The collaboration will initially involve research into the “down hole” performance of proppants in fractured wells.
The collaboration will consist of two research projects. The first is an exploration of geochemical interactions between formation fluids and minerals with fracturing fluid and proppants to better understand how different materials are affected by bore and fracture ambient conditions. The work, led by Hisham Nasr-El-Din, professor in the Harold Vance Department of Petroleum Engineering at Texas A&M, is expected to lead to better understanding of how to improve proppant stability and performance.
The second research effort—led by Zoya Heidari and John Killough, professors in the Harold Vance Department of Petroleum Engineering at Texas A&M—involves the application of enhanced well-logging signals and borehole imaging techniques to capture time-lapse degradation of proppants after they are placed in the fracture to track the proppant changes in situ and over time. The outcome of the project will be a new method to quantify changes to sedimentary rock due to the presence of propping agents in the borehole.
“The research is a unique collaboration between petroleum and materials experts from both teams and provides the hydraulic fracturing industry with greater understanding of proppant behavior,” said Tim Stephens, director of research and development for Saint-Gobain Proppants.

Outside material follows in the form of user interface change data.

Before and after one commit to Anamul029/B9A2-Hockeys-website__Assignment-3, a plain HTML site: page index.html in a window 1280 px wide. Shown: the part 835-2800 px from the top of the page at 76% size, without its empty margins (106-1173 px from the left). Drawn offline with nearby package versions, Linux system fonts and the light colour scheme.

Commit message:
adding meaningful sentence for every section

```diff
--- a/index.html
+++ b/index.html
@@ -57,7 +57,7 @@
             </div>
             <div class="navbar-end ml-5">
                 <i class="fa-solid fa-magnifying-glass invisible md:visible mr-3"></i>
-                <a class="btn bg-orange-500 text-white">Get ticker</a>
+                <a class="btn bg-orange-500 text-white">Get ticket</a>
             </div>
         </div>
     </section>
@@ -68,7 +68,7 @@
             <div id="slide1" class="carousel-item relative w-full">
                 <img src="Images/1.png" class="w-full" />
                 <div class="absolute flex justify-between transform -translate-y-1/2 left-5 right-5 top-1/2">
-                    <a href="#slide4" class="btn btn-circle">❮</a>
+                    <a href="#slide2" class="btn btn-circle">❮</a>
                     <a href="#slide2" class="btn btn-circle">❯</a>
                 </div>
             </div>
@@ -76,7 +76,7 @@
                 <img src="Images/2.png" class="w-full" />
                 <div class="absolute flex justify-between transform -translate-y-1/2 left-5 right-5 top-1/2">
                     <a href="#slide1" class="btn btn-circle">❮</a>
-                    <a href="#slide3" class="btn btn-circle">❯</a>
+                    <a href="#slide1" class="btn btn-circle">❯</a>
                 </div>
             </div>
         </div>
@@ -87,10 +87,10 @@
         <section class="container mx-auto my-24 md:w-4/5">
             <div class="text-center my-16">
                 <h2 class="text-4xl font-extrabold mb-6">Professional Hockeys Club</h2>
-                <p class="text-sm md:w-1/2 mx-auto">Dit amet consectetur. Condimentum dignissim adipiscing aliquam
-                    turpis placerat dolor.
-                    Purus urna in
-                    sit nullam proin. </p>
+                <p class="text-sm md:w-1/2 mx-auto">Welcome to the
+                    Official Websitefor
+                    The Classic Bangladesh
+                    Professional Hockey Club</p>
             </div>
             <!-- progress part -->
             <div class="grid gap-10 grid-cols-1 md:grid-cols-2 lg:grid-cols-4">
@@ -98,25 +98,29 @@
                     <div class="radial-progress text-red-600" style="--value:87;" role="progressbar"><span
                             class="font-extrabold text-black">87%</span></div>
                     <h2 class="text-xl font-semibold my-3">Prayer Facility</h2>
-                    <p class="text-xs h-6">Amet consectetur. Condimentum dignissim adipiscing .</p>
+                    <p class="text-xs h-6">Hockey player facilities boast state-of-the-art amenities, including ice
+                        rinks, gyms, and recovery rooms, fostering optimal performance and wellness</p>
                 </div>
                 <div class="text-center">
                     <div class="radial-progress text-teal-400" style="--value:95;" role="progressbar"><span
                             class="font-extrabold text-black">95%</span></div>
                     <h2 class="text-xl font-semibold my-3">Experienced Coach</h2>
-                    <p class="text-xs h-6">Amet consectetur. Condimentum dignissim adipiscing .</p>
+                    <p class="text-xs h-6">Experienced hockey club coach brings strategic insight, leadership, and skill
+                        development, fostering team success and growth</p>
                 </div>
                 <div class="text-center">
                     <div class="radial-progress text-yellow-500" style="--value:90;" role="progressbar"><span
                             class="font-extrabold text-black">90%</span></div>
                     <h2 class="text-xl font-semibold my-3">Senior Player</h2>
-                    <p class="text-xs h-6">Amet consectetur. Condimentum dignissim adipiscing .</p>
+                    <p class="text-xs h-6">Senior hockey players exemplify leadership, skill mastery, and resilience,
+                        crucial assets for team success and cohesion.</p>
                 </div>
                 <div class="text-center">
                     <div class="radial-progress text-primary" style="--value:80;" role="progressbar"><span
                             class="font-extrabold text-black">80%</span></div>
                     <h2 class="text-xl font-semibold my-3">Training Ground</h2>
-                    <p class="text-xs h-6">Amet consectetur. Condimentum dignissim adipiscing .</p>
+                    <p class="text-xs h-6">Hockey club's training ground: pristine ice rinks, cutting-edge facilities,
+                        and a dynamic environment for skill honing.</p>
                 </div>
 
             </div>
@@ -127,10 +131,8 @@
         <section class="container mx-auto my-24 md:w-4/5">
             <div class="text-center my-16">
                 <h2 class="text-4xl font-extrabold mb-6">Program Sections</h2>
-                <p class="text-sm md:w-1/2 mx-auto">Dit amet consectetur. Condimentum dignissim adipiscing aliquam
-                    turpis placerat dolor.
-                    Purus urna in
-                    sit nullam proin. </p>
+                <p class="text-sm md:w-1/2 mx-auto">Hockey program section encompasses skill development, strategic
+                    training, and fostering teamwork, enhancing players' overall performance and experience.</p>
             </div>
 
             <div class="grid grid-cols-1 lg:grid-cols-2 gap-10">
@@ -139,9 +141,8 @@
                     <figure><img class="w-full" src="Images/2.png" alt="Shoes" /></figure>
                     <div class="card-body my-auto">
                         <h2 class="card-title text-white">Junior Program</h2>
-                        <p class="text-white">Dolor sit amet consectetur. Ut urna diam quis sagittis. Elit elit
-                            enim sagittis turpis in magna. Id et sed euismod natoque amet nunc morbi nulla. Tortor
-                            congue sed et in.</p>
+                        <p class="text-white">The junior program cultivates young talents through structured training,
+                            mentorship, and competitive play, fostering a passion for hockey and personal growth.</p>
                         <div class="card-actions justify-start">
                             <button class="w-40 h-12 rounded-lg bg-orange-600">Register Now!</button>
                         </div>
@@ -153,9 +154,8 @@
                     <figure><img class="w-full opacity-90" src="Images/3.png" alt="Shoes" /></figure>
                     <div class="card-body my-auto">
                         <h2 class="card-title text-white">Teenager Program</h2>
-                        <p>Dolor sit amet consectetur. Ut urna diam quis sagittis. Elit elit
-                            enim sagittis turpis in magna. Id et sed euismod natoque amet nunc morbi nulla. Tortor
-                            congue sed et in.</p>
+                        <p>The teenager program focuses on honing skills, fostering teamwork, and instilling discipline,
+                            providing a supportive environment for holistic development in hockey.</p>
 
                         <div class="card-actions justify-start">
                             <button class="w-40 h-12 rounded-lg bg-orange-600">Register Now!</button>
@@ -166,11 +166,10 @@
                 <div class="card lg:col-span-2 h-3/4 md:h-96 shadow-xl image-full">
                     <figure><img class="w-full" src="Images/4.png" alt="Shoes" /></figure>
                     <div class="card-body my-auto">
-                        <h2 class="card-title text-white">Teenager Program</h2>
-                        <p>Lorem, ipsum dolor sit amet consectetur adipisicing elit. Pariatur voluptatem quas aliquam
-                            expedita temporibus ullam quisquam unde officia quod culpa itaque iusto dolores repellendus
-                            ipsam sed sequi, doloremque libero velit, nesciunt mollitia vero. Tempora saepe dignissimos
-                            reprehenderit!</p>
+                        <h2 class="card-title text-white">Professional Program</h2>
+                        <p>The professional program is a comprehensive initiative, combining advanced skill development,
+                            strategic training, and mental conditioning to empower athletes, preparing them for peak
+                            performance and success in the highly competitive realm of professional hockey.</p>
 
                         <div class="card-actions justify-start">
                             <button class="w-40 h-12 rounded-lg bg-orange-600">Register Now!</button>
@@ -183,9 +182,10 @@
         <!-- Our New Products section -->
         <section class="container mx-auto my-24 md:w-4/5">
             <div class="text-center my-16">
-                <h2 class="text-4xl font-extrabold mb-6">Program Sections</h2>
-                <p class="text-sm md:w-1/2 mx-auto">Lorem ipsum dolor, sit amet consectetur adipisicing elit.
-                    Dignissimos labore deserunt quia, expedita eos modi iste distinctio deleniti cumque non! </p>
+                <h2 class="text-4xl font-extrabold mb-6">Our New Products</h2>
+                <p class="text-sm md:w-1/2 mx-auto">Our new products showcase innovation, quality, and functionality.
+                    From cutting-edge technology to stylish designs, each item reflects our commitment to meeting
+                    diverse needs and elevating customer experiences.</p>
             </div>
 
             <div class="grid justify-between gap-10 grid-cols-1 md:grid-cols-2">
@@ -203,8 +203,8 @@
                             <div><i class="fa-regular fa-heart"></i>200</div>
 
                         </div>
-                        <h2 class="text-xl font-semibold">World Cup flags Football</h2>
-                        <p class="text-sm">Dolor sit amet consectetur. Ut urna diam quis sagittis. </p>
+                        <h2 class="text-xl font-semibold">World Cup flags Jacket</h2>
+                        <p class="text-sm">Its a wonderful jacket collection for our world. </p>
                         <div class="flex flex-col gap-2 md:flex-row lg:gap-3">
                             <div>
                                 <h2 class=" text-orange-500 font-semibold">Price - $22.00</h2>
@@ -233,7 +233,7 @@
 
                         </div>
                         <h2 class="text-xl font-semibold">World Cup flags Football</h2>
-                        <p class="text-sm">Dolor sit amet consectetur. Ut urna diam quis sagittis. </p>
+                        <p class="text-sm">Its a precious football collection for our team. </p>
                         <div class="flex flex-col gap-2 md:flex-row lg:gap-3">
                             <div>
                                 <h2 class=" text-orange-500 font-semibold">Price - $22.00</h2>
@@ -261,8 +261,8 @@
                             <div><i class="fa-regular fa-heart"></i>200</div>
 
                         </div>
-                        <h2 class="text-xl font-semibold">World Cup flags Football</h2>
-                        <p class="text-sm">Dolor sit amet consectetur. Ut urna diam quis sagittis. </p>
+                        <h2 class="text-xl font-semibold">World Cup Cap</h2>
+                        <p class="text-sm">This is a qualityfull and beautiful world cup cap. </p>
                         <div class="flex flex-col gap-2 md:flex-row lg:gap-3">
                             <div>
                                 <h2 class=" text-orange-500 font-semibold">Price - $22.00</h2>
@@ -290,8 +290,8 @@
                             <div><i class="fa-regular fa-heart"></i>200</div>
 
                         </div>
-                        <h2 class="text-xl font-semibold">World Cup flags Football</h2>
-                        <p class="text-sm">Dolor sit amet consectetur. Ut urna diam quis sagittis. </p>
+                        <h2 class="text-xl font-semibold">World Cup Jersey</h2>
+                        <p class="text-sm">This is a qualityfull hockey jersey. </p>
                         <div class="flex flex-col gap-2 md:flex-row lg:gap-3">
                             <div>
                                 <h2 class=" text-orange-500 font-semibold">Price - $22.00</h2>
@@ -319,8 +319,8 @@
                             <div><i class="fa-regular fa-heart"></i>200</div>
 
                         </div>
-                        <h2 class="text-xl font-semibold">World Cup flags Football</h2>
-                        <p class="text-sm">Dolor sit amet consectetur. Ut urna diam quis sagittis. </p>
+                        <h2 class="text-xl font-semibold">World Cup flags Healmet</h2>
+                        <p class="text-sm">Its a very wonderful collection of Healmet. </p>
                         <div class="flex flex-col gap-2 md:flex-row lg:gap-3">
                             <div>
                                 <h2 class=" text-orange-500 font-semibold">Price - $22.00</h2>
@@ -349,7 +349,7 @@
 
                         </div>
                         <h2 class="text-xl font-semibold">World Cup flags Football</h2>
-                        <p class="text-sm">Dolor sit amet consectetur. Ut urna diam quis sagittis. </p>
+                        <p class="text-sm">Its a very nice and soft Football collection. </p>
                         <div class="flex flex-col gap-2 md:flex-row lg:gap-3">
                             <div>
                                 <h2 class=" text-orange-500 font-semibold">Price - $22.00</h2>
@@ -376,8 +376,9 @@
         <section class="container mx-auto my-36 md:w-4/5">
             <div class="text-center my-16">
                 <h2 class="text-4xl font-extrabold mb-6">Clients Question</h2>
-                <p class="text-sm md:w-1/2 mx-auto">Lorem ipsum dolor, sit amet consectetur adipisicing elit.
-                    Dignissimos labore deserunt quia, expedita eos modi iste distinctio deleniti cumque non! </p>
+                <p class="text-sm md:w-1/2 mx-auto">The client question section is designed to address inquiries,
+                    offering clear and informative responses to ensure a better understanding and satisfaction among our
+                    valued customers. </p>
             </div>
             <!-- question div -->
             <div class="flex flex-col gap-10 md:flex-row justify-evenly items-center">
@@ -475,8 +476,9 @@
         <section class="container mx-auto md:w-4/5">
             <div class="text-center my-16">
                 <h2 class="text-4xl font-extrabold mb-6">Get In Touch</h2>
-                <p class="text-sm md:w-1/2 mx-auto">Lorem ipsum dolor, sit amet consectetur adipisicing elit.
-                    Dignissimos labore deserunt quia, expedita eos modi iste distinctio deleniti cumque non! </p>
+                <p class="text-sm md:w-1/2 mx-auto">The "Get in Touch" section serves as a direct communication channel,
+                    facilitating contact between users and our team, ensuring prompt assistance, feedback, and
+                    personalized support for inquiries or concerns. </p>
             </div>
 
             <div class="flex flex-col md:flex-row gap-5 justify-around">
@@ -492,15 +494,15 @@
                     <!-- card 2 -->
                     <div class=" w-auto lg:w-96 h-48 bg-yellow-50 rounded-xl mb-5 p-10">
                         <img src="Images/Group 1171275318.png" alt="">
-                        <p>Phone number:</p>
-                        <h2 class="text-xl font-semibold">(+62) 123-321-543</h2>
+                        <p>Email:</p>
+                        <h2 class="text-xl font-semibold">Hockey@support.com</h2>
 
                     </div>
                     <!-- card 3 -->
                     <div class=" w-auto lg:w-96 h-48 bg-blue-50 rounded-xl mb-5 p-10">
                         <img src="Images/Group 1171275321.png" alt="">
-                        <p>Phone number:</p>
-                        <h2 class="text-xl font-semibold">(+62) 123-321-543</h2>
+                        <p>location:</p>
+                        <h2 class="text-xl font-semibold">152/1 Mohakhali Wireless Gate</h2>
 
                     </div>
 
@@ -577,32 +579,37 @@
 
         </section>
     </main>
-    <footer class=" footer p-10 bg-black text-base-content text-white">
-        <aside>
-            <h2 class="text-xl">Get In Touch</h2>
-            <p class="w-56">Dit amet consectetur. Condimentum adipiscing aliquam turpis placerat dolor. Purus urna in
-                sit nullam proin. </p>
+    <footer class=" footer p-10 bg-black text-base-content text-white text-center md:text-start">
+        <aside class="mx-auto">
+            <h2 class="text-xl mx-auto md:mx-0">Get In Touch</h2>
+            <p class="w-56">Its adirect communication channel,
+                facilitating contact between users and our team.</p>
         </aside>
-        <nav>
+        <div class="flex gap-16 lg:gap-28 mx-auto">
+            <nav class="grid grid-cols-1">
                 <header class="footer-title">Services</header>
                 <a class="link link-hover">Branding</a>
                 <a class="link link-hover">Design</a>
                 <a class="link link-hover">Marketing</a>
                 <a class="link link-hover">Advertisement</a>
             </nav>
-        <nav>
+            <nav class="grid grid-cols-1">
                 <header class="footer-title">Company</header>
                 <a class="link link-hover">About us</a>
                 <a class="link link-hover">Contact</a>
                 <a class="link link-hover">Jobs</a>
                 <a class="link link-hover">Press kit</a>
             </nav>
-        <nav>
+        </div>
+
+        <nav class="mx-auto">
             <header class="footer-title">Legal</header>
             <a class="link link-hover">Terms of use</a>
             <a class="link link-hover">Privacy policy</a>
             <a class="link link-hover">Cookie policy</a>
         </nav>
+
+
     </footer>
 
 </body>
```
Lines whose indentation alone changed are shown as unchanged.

According to John Pappas, interim director of the Texas A&M Energy Institute, the project is a great example of the Institute’s mission. “We are increasing our collaborations with industry to solve energy problems that are relevant and multidisciplinary,” Pappas said. “This project is in line with our goal of establishing long-term relationships that leverage industry resources and expertise with Texas A&M’s research capabilities and broad capabilities across the energy sector.”
Saint-Gobain, the world leader in the habitat and construction markets, designs, manufactures and distributes building materials providing innovative solutions to meet the challenges of growth, energy saving and environmental protection. With 2012 sales of $55.5 billion, Saint-Gobain operates in 64 countries and has nearly 195,000 employees. Saint-Gobain Proppants manufactures ceramic proppants, such as VersaLite®, VersaProp®, and UltraProp®, that meet and exceed the rigorous requirements of hydraulic fracturing and contribute to successful hydraulic fracturing in oil and gas wells around the globe. For more information, visit http://www.proppants.saint-gobain.com/.
About Texas A&M Energy Institute
The Texas A&M Energy Institute (EI) supports Texas A&M University’s goal of becoming a world leader in all areas of energy research, scholarship, and creative work and contributing to cutting-edge solutions for grand scientific, engineering, and societal challenges. The institute matches researchers and world-class facilities with internal and external partners to define and solve energy problems and turn those solutions into useful global products.